It is a common clinical experience that type 2 diabetic patients are susceptible to opportunistic infections. The underlying reasons for this immune deficiency are not yet understood. Dendritic cells (DC) play a key role in initiating innate and adapted immune responses.


In order to investigate changes in the DC compartment in the peripheral blood in type 2 diabetes, we analyzed blood from patients under poor and good metabolic control and compared them to healthy controls.


5 mls of blood were collected from 15 healthy controls, 15 diabetic patients with an HbA1c <7.0 and 15 patients with an HbA1c >9.5%. Age range was 44-80 years. Patients were age-matched with the control group.


Blood DC were enumerated by flow cytometry after staining with antibodies against the blood dendritic cells antigens 1-3 (BDCA 1-3). This allows quantification of the DC subtypes: myeloid dendritic cells type 1 (mDC1, mDC2) and plasmacytoid dendritic cells (pDC).


The relative and absolute frequency for both mDC1 and pDC was clearly diminished in patients with poor metabolic control as compared to healthy controls. In patients with good metabolic control the reduction of DC was less pronounced but still significant, particularly for mDC1.

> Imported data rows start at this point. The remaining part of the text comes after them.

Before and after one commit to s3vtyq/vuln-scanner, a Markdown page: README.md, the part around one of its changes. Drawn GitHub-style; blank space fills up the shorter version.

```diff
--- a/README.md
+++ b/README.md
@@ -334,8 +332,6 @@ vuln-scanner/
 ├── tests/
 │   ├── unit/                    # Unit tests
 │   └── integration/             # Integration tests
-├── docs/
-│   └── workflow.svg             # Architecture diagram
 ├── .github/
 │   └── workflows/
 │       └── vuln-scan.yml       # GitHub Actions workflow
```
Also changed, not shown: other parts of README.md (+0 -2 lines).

Hyperglycemic metabolism does affect the pool of peripheral DCs and leads to a reduction of both, mDC1 and pDC. Even patients considered to be under good metabolic control appear to have a reduced peripheral pool of DC.

[Indexed for MEDLINE]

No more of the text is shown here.